Image copyright © by Marcus Trahan

As you Like It


I’ve liked all of Kenneth Branagh‘s Shakespeare movies, even the one the critics all hated, the musical version of Love’s Labour’s Lost, where he took considerable liberties by adding musical numbers from the great songwriters of the 1930s performed by non-pro singers and dancers. While I enjoy adaptations set in the proper period, like his Henry V, or my favorite, Much Ado About Nothing, I also like old wine in new bottles. One of my favorite Gilbert and Sullivan performances of The Mikado takes place in an English seaside resort in the 1920s. The director’s explanation? “The Mikado has nothing to do with Japan.” He’s right, any more than Hamlet has anything to do with Denmark … and Branagh’s Hamlet takes place in the 19th Century in a palace that could be anywhere, but is really Blenheim Palace, Oxfordshire.

But I was a little puzzled at first by his setting this in one of the trading enclaves of Japan in the 1800s, shortly after its opening to the West. The cast was still all Brits, though the rationale for Duke Senior to appear in full Samurai armor was apparently that he had “gone native.” And the first few minutes were a little baffling, too, as ninjas appeared and began breaking necks. I didn’t recall anything at all like that from the one other time I saw the play. And wasn’t this supposed to be a comedy? Turns out this was a flashback to the violent coup that deposed Duke Frederick before the play begins. I’m not sure that was a good idea. But then the wrestling match began, and I decided the reason Branagh chose Japan was so he could make them into sumos. It was a great scene, I’ll grant him that.

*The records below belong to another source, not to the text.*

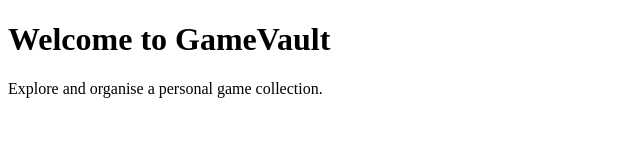
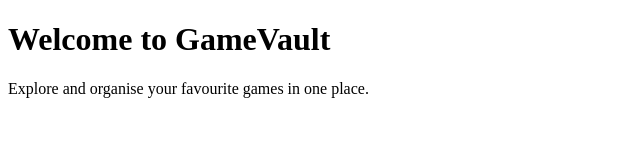
Before and after one commit to ruchitha1919/GameVault, a plain HTML site: page index.html in a window 1280 px wide. Shown: the full height of the page, 0-640 px from the left. Drawn offline with Linux system fonts and the light colour scheme.

Commit message:
Improve home page description

```diff
--- a/index.html
+++ b/index.html
@@ -6,6 +6,6 @@
 </head>
 <body>
     <h1>Welcome to GameVault</h1>
-    <p>Explore and organise a personal game collection.</p>
+    <p>Explore and organise your favourite games in one place.</p>
 </body>
 </html>
```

Then the action moved to Arden Forest, and everything was all right. A forest is a forest, and from that point on there was no reason to think you were in Japan at all, and I didn’t. So I was able to once more revel in a piece of Shakespeare wonderfully staged and performed by a great cast, including Brian Blessed, Kevin Kline, Alfred Molina, and Bryce Dallas Howard, who managed to do well by the part of Rosalind, one of the Bard’s best female roles, in the company of much more experienced players. (She is the daughter of Ron Howard.) What a silly, silly story! And what brilliant language. “All the world’s a stage …” Yes, some scenes were cut, and some were rearranged, some parts brought up and some toned down. I do not believe that Shakespeare has to be performed in its—let’s fess up, now, shall we?—sometimes too-long entirety. Shorter versions are the almost universal norm on stage; why not here? In fact, Branagh’s Hamlet was the first time the entire play was ever filmed, so he’s paid his dues. I am hoping this film will mark his return to the genre, and though there’s no hope he could ever get though all 38 (and again, some of them are not really worth filming), I’d like to see his take on Macbeth, Richard III, or The Tempest. And King Lear, of course, but he still needs to wait a bit for that one.

Actually, I just checked at the IMDb, and it seems that Shakespeare is alive and well on the big screen and the small one as well. There are almost 700 versions of the Bard’s plays listed there, including 9 in production. Some of them sound rather dubious, of course (Eddie Murphy in Romeo and Juliet told from the parents’ point of view?) but I don’t care, Keep ‘em coming!